MATERIAL SUPPLIED —
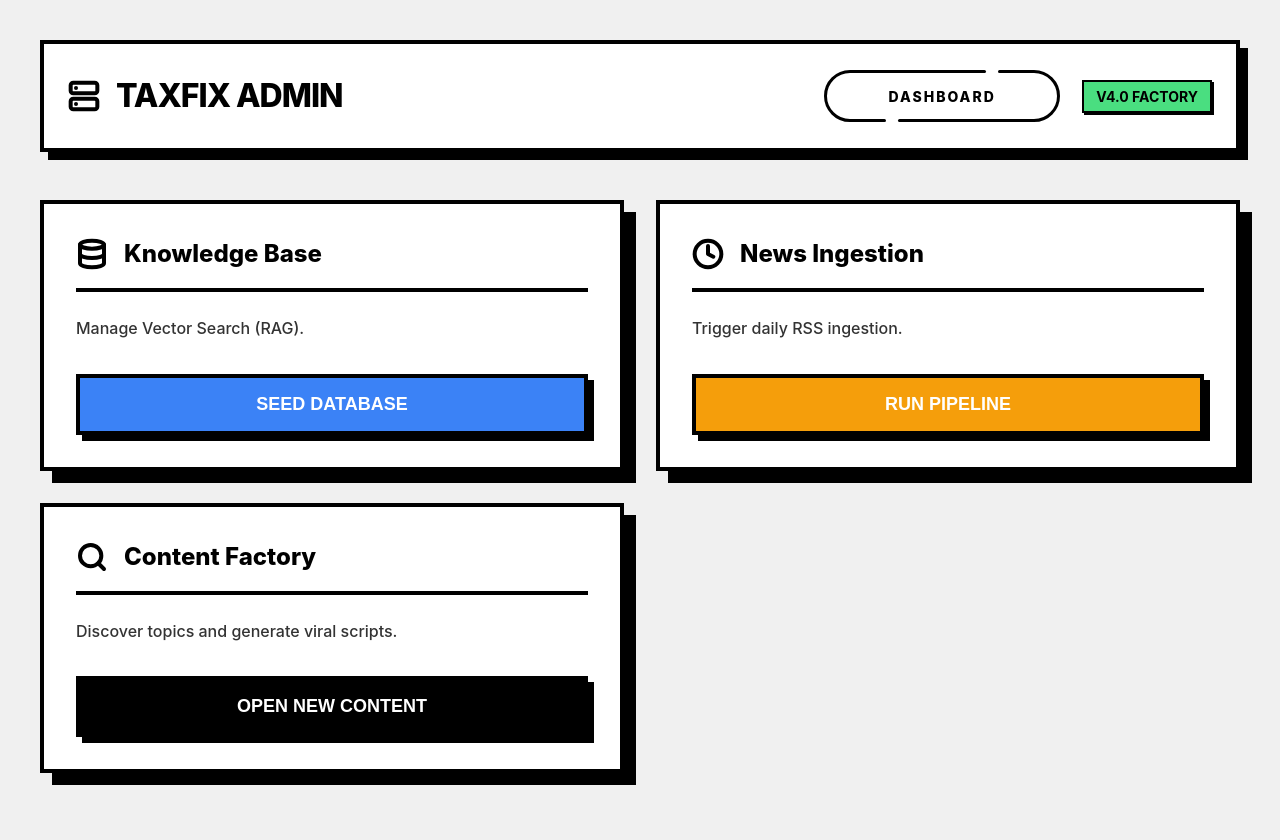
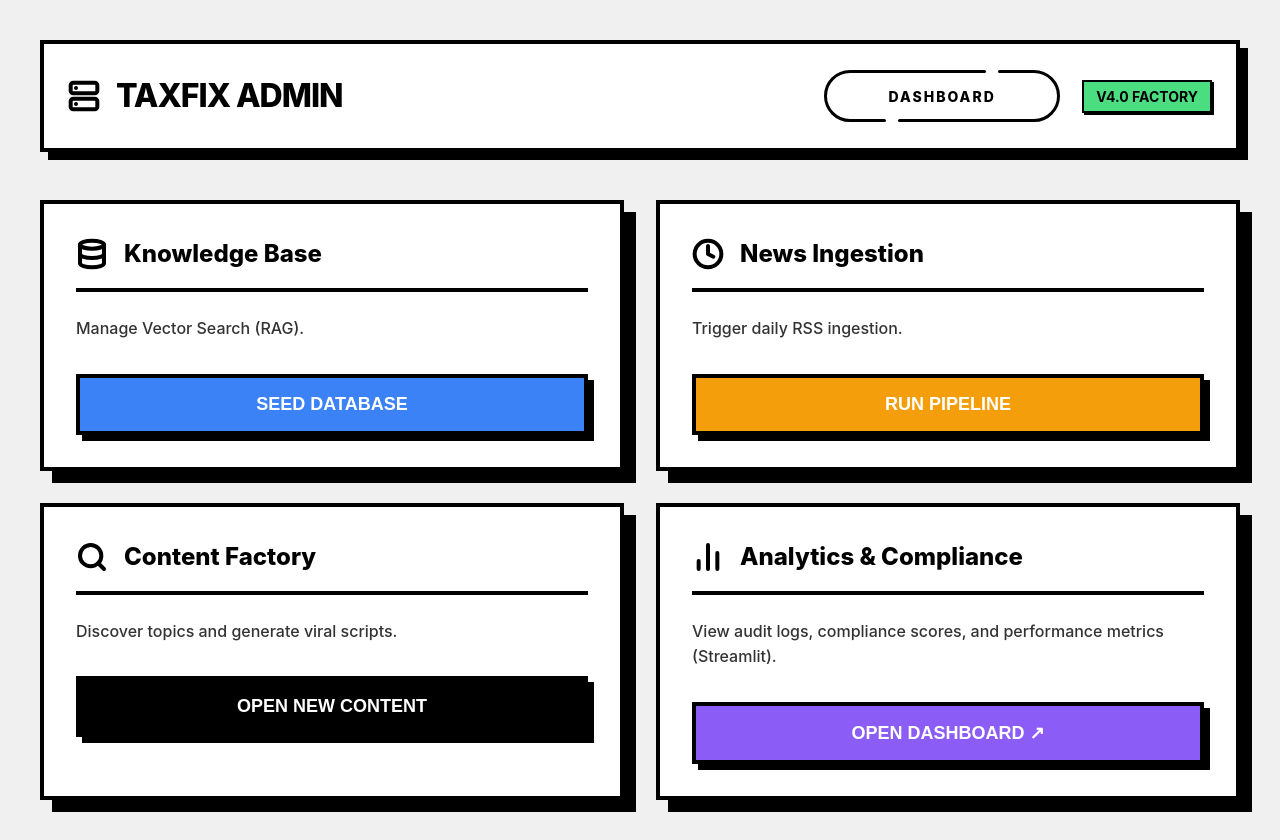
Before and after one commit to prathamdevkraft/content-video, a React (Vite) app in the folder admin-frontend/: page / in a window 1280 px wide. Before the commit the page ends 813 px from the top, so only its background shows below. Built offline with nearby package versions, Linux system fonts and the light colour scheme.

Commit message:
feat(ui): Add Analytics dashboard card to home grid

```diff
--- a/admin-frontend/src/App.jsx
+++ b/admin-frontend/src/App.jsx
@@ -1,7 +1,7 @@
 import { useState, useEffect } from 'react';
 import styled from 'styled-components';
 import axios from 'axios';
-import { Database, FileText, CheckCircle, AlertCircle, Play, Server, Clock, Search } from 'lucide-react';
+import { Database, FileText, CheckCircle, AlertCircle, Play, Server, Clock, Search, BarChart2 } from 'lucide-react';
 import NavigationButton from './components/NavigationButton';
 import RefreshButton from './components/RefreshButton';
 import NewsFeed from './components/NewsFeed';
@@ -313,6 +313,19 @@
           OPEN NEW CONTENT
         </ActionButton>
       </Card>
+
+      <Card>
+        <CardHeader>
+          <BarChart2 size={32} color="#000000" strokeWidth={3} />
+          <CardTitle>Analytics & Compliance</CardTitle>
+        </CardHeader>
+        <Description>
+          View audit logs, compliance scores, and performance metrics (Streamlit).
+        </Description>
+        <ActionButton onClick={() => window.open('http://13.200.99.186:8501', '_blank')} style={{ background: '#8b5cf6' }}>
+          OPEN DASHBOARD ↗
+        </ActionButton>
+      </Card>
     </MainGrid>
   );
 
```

WORK INSTRUCTIONS — Out of the records, collect only those lines that contain the string "components".

RESPONSE TO THE EXERCISE —
 import styled from 'styled-components';
 import NavigationButton from './components/NavigationButton';
 import RefreshButton from './components/RefreshButton';
 import NewsFeed from './components/NewsFeed';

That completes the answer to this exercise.